» **Exercise objective**
Search the records for lines with the word "Since" and copy each match.

:: Extracted entries ::

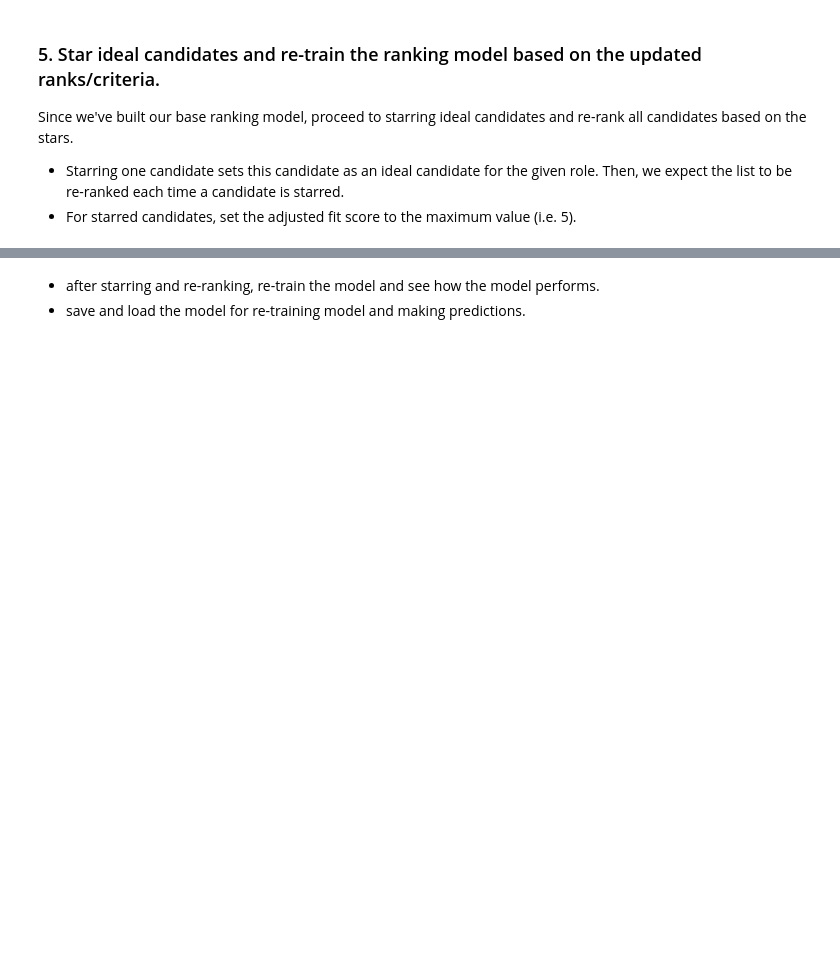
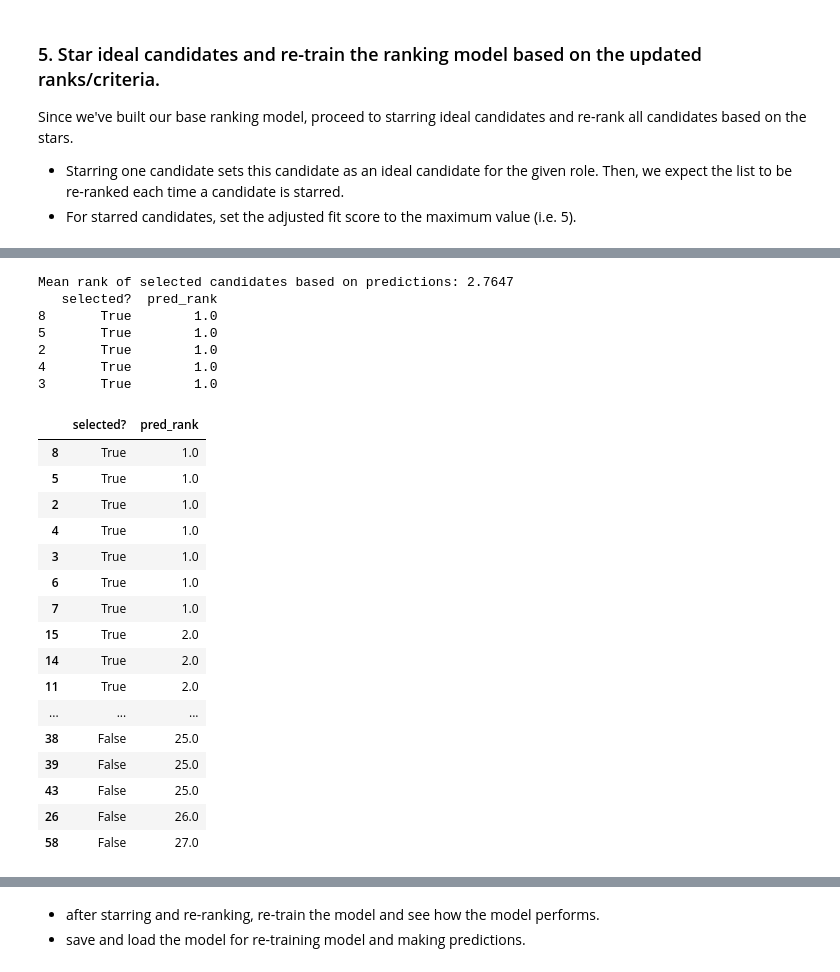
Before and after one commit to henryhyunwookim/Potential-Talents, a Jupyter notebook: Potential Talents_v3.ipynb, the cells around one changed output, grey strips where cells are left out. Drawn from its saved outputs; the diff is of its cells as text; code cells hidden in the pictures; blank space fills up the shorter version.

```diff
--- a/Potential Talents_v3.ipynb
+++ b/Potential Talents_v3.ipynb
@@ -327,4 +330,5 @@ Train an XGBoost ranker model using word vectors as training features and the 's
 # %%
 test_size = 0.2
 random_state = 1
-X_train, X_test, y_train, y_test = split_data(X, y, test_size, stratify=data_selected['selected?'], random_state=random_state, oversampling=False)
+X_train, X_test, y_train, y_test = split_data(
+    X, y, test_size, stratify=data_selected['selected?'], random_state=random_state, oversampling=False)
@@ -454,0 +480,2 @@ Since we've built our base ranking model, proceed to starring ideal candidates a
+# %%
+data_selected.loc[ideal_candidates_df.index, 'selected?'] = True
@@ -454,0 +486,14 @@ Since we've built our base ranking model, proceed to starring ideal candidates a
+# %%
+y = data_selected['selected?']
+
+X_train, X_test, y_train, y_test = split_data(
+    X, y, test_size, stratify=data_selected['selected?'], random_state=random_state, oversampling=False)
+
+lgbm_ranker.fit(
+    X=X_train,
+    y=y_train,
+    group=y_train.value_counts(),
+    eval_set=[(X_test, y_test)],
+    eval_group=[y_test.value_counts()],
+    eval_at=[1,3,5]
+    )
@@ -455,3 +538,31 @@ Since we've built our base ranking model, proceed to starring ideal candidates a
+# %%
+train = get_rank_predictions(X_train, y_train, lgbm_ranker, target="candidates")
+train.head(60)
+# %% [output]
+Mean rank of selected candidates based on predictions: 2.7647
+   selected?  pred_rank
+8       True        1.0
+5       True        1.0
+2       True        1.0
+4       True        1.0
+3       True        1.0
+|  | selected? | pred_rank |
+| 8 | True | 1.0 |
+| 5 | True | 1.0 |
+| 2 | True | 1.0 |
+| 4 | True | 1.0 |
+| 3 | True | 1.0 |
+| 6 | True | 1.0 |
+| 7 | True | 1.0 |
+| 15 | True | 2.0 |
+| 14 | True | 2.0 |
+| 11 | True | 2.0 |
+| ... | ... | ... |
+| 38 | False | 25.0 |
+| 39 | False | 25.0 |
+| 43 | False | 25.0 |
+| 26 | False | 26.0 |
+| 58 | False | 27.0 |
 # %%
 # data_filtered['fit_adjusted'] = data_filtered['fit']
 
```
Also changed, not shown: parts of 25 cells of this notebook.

:::
:: Extracted entries ::

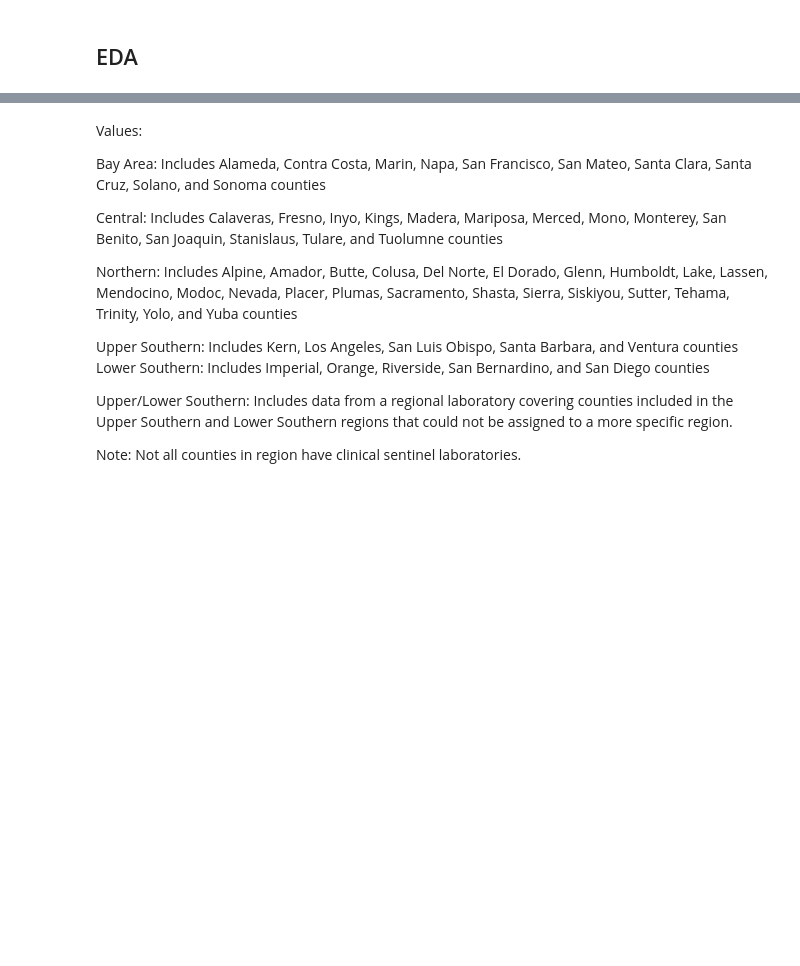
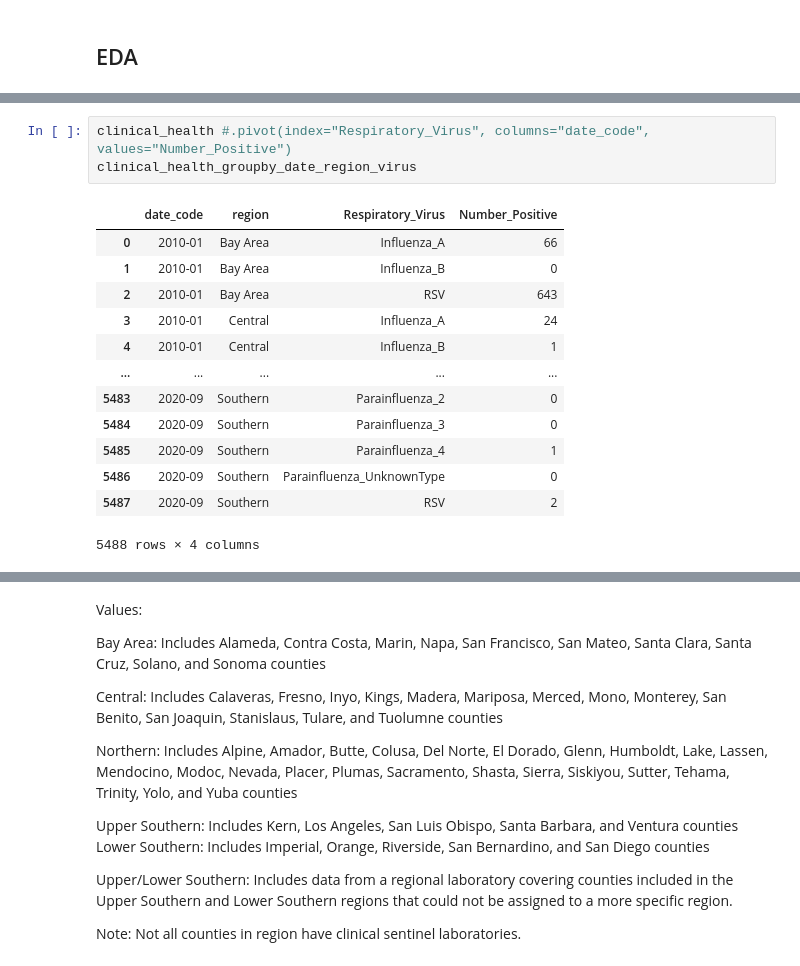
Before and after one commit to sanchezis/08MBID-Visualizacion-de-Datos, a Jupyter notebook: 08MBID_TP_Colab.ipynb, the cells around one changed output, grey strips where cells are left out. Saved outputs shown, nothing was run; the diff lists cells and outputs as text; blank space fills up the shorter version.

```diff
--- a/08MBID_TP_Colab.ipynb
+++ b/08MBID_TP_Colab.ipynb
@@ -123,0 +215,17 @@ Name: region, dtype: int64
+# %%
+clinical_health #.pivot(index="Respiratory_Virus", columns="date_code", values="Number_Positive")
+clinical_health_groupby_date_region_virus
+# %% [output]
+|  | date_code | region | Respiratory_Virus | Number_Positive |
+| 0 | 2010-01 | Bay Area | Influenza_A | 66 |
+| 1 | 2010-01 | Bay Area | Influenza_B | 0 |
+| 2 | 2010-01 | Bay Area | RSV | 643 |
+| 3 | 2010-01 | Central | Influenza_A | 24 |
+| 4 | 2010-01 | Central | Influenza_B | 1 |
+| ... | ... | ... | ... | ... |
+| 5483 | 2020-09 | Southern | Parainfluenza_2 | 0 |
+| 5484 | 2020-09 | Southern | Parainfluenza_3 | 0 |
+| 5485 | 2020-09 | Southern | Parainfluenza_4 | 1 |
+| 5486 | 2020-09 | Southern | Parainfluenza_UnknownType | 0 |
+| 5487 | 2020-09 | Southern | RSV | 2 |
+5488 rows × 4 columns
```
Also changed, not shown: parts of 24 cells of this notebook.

:::

» **Exercise answer**
@@ -454,0 +480,2 @@ Since we've built our base ranking model, proceed to starring ideal candidates a
@@ -454,0 +486,14 @@ Since we've built our base ranking model, proceed to starring ideal candidates a
@@ -455,3 +538,31 @@ Since we've built our base ranking model, proceed to starring ideal candidates a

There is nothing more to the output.